* _Prompt_:
Your answer must be an exact copy of the records below, with no pictures in it.

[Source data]
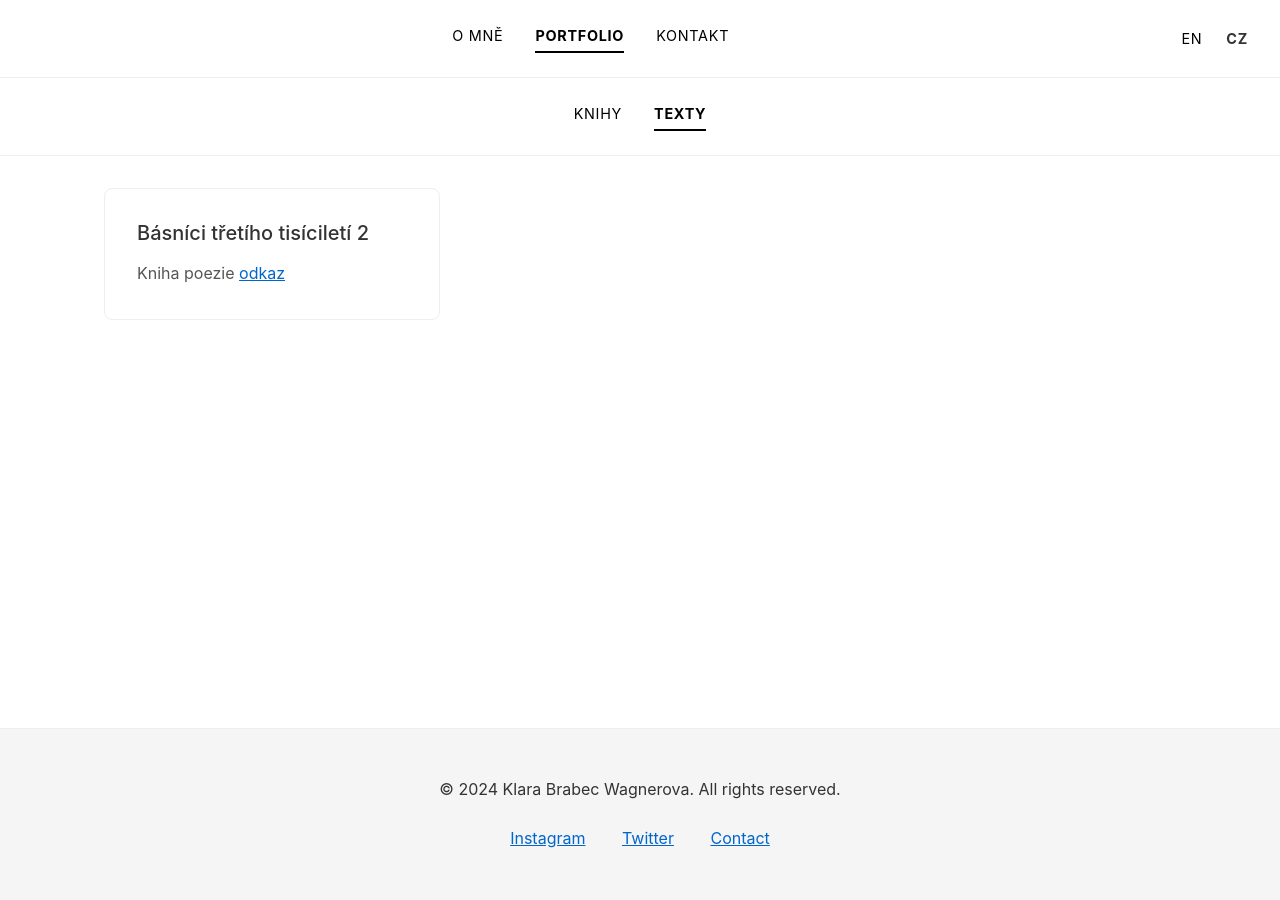
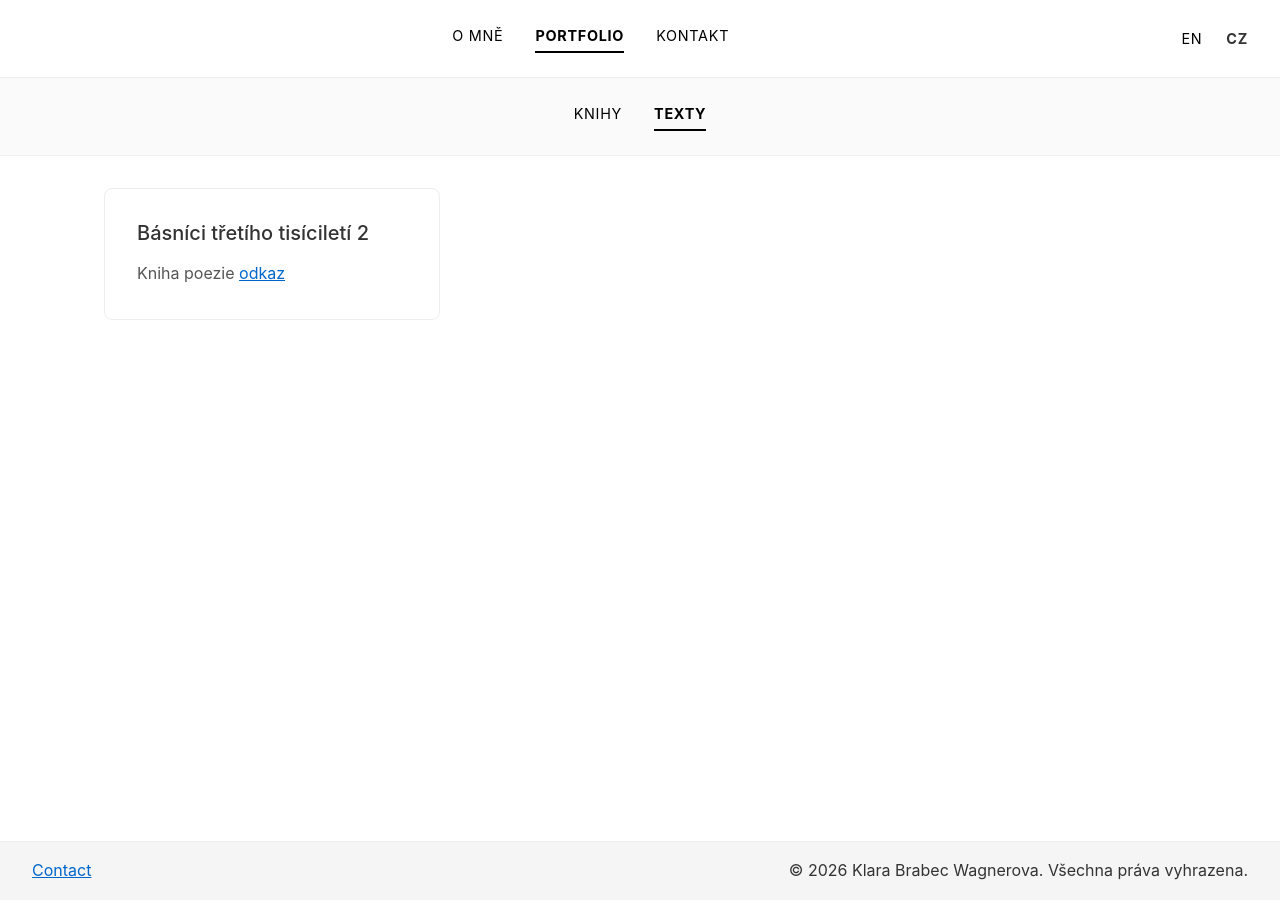
Before and after one commit to 1-bit-Barbecue/klaras-website, a Jekyll site: the page built from cz/portfolio-poems.md, in a window 1280 px wide. Built offline with Jekyll 4.4.1, drawn with Linux system fonts in a browser that asks for light colours.

Commit message:
Footer formatting

```diff
--- a/_includes/footer.html
+++ b/_includes/footer.html
@@ -1,8 +1,10 @@
 <footer>
-    <p>&copy; 2024 Klara Brabec Wagnerova. All rights reserved.</p>
-    <div class="social-links">
-    <a href="#">Instagram</a>
-    <a href="#">Twitter</a>
-    <a href="{{ site.baseurl }}/{{ page.language}}/contact.html">Contact</a>
+    <div class="footer-content">
+        <div>
+            <a href="{{ site.baseurl }}/{{ page.language}}/contact.html">Contact</a>
+        </div>
+        <div>
+            {{site.data.footer[page.language].copyright}}
+        </div>
     </div>
 </footer>
--- a/_includes/navigation.html
+++ b/_includes/navigation.html
@@ -1,4 +1,4 @@
-<nav>
+<nav class="main-nav">
   <div class="nav-menu">
     {% for item in site.data.navigation[page.language] %}
       {% if item.name contains 'Portfolio' %}
@@ -19,7 +19,7 @@
   </div>
 </nav>
 {% if page.layout contains 'portfolio' %}
-<nav>
+<nav class="portfolio-nav">
   <div class="nav-menu">
     {% for item in site.data.portfolio[page.language] %}
       <a href="{{ site.baseurl }}/{{ page.language}}{{ item.link }}"{% if page.url contains item.link %} class="current"{% endif %}>{{ item.name }}</a>
--- a/_sass/main.scss
+++ b/_sass/main.scss
@@ -79,14 +79,15 @@
 
 footer {
   background-color: #f5f5f5;
-  padding: 3rem 2rem;
+  padding: 1rem 2rem;
   text-align: center;
   border-top: 1px solid #eee;
   margin-top: 4rem;
 }
 
-footer a {
-  margin: 0 1rem;
+.footer-content {
+  display: flex;
+  justify-content: space-between;
 }
 
 /* Responsive */
--- a/_sass/nav.scss
+++ b/_sass/nav.scss
@@ -6,6 +6,8 @@
   padding: 1.5rem 2rem;
   border-bottom: 1px solid #eee;
   max-width: 100%;
+  position: sticky;
+  top: 0;
 }
 
 .nav-menu {
@@ -46,3 +48,13 @@
   border-bottom: 2px solid #000;
   padding-bottom: 0.25rem;
 }
+
+.main-nav {
+  z-index: 100;
+  background-color: #fff;
+}
+
+.portfolio-nav {
+  z-index: 101;
+  background-color: #fafafa;
+}
```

* _Answer box_:
Before and after one commit to 1-bit-Barbecue/klaras-website, a Jekyll site: the page built from cz/portfolio-poems.md, in a window 1280 px wide. Built offline with Jekyll 4.4.1, drawn with Linux system fonts in a browser that asks for light colours.

Commit message:
Footer formatting

```diff
--- a/_includes/footer.html
+++ b/_includes/footer.html
@@ -1,8 +1,10 @@
 <footer>
-    <p>&copy; 2024 Klara Brabec Wagnerova. All rights reserved.</p>
-    <div class="social-links">
-    <a href="#">Instagram</a>
-    <a href="#">Twitter</a>
-    <a href="{{ site.baseurl }}/{{ page.language}}/contact.html">Contact</a>
+    <div class="footer-content">
+        <div>
+            <a href="{{ site.baseurl }}/{{ page.language}}/contact.html">Contact</a>
+        </div>
+        <div>
+            {{site.data.footer[page.language].copyright}}
+        </div>
     </div>
 </footer>
--- a/_includes/navigation.html
+++ b/_includes/navigation.html
@@ -1,4 +1,4 @@
-<nav>
+<nav class="main-nav">
   <div class="nav-menu">
     {% for item in site.data.navigation[page.language] %}
       {% if item.name contains 'Portfolio' %}
@@ -19,7 +19,7 @@
   </div>
 </nav>
 {% if page.layout contains 'portfolio' %}
-<nav>
+<nav class="portfolio-nav">
   <div class="nav-menu">
     {% for item in site.data.portfolio[page.language] %}
       <a href="{{ site.baseurl }}/{{ page.language}}{{ item.link }}"{% if page.url contains item.link %} class="current"{% endif %}>{{ item.name }}</a>
--- a/_sass/main.scss
+++ b/_sass/main.scss
@@ -79,14 +79,15 @@
 
 footer {
   background-color: #f5f5f5;
-  padding: 3rem 2rem;
+  padding: 1rem 2rem;
   text-align: center;
   border-top: 1px solid #eee;
   margin-top: 4rem;
 }
 
-footer a {
-  margin: 0 1rem;
+.footer-content {
+  display: flex;
+  justify-content: space-between;
 }
 
 /* Responsive */
--- a/_sass/nav.scss
+++ b/_sass/nav.scss
@@ -6,6 +6,8 @@
   padding: 1.5rem 2rem;
   border-bottom: 1px solid #eee;
   max-width: 100%;
+  position: sticky;
+  top: 0;
 }
 
 .nav-menu {
@@ -46,3 +48,13 @@
   border-bottom: 2px solid #000;
   padding-bottom: 0.25rem;
 }
+
+.main-nav {
+  z-index: 100;
+  background-color: #fff;
+}
+
+.portfolio-nav {
+  z-index: 101;
+  background-color: #fafafa;
+}
```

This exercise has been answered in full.